Pierre Cardin The Visionary
Pierre Cardin in Mykonos, the visionary designer who clothed the elite but also transformed the business of fashion, reaching the masses by affixing his name to an outpouring of merchandise ranging from off-the-rack apparel to bath towels, died on Tuesday in Neuilly-sur-Seine, just outside Paris. He was 98.
His designs were influenced by geometric shapes
In a career of more than three-quarters of a century, Mr. Cardin remained a futurist. “He had this wonderful embrace of technology and was in love with the notion of progress,” said Andrew Bolton, the head curator at the Costume Institute of the Metropolitan Museum of Art in New York.
As the space age dawned, Mr. Cardin dressed men, and women, in spacesuits. In 1969, NASA commissioned him to create an interpretation of a spacesuit, a signal inspiration in his later work. “The dresses I prefer,” he said at the time, “are those I invent for a life that does not yet exist.”
His designs were influenced by geometric shapes, often rendered in fabrics like silver foil, paper and brightly colored vinyl. The materials would shape the dominant aesthetic of the early 1960s. It was a new silhouette that “denied the body’s natural contours and somehow seemed asexual,” Mr. Bolton said.
Designer of the Olympic Airways flight attendant uniforms
Pierre Cardin, was the designer of the Olympic Airways flight attendant uniforms in the glory days of the airline.
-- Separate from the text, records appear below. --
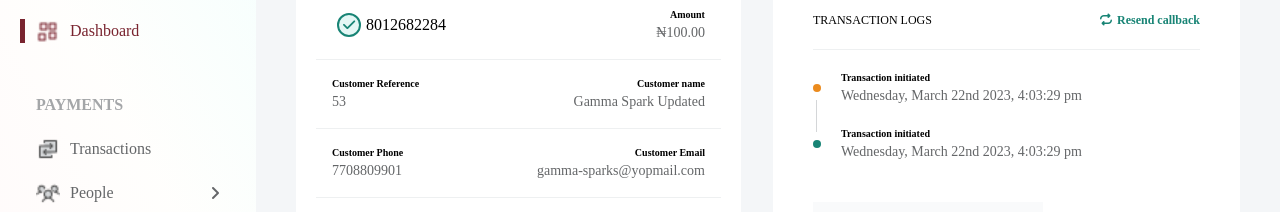
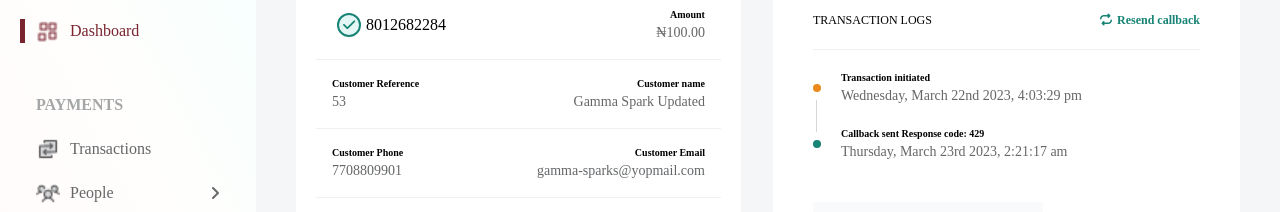
Before and after one commit to SymplyMatt/customer_dashboard_woven, a Vue app: page /dashboard/transaction/1 in a window 1280 px wide. Shown: the part 202-414 px from the top of the page. Built offline with nearby package versions, Linux system fonts and the light colour scheme; a web font is replaced by a local one.

Commit message:
transactionslog component

```diff
--- /dev/null
+++ b/src/components/dashboard/main/LogItem.vue
@@ -0,0 +1,13 @@
+<template>
+    <div class="">
+        <div class="font-extrabold text-10">{{ item.logTitle }}</div>
+        <div class="font-medium text-14 text-lightBlack">{{ item.date }}</div>
+    </div>
+</template>
+
+<script>
+    export default {
+        name : 'LogItem',
+        props : ['item']
+    };
+</script>
--- a/src/components/dashboard/main/TransactionLogs.vue
+++ b/src/components/dashboard/main/TransactionLogs.vue
@@ -6,20 +6,17 @@
         </div>
         <div class="flex flex-row gap-5 py-5">
             <div class="flex flex-col justify-center gap-log items-center">
-            <div class="bg-orangeRound rounded-full h-log w-log"></div>
-            <div class="h-10 w-thin h-8 bg-greyRound"></div>
-            <div class="bg-greenRound rounded-full h-log w-log"></div>
+                <div class="bg-orangeRound rounded-full h-log w-log"></div>
+                <div class="h-10 w-thin h-8 bg-greyRound"></div>
+                <div class="bg-greenRound rounded-full h-log w-log"></div>
             </div>
 
-            <div class="flex flex-col justify-center items-center gap-5">
-            <div class="">
-                <div class="font-extrabold text-10">Transaction initiated</div>
-                <div class="font-medium text-14 text-lightBlack">Wednesday, March 22nd 2023, 4:03:29 pm</div>
-            </div>
-            <div class="">
-                <div class="font-extrabold text-10">Transaction initiated</div>
-                <div class="font-medium text-14 text-lightBlack">Wednesday, March 22nd 2023, 4:03:29 pm</div>
-            </div>
+            <div class="flex flex-col justify-center gap-5">
+                <LogItem
+                    v-for="(i,index) in logs"
+                    :key="index"
+                    :item="i"
+                />
             </div>
         </div>
         <div class="bg-greyBtn py-2 px-10 text-10 align-center max-w-[230px] h-8 my-5 py-5 flex items-center">+ { /* Click to view response */ }</div>
@@ -27,7 +24,24 @@
 </template>
 
 <script>
-  export default {
-    name: 'TransactionLogs',
-}
+    import LogItem from './LogItem.vue'
+    export default {
+        components : {
+            LogItem
+        },
+    data() {
+        return {
+        logs: [
+            {
+            logTitle: "Transaction initiated",
+            date: "Wednesday, March 22nd 2023, 4:03:29 pm",
+            },
+            {
+            logTitle: "Callback sent Response code: 429",
+            date: "Thursday, March 23rd 2023, 2:21:17 am",
+            },
+        ],
+        };
+    },
+    };
 </script>
```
The French-Italian fashion designer’s revolutionary styles of the 1960s and the 1970s were a crucial part of the youth explosion of the era, worn by the likes of the Beatles and other international celebrities in the swinging sixties. Impressed by the modern, stylish clothes of the designer, Greek shipping mogul Aristotle Onassis decided to hire Cardin to design the uniforms for the flight attendants.